* _What you will do_
Report only the number of lines in the entries below that hold the word "xlsx".

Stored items
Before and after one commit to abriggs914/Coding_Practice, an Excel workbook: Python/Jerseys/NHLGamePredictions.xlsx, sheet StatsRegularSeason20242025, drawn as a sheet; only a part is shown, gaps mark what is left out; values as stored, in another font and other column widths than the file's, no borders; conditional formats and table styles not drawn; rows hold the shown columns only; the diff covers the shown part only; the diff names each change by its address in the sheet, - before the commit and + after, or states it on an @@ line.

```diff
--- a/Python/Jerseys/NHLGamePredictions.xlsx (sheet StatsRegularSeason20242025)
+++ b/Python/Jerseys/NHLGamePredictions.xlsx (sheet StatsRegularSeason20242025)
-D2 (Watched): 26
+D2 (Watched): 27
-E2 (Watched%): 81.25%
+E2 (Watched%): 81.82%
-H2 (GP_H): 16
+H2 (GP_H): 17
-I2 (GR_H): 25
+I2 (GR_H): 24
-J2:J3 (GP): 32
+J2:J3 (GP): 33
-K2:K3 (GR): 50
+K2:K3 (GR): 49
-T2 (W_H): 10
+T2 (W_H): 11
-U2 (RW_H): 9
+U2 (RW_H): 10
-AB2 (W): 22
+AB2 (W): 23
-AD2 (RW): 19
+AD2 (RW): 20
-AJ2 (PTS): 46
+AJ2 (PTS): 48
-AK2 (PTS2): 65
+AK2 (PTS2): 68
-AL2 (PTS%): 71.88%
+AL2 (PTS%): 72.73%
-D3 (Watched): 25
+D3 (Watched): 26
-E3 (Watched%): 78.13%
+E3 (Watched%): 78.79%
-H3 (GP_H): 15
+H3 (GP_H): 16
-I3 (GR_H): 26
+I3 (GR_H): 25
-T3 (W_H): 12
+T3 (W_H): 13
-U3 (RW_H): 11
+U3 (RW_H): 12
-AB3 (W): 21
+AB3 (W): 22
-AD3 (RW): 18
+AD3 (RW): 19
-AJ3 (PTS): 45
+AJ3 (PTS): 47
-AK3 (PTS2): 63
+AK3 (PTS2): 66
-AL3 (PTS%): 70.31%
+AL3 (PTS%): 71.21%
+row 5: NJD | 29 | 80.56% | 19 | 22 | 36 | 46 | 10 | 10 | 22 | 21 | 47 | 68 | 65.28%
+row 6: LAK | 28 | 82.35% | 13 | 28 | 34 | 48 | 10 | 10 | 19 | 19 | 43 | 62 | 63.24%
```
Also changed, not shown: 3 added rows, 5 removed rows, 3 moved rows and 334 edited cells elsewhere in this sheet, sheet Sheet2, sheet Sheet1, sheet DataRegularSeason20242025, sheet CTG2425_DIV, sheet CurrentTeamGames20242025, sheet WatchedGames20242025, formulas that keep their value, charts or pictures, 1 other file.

* _Result for this task_
3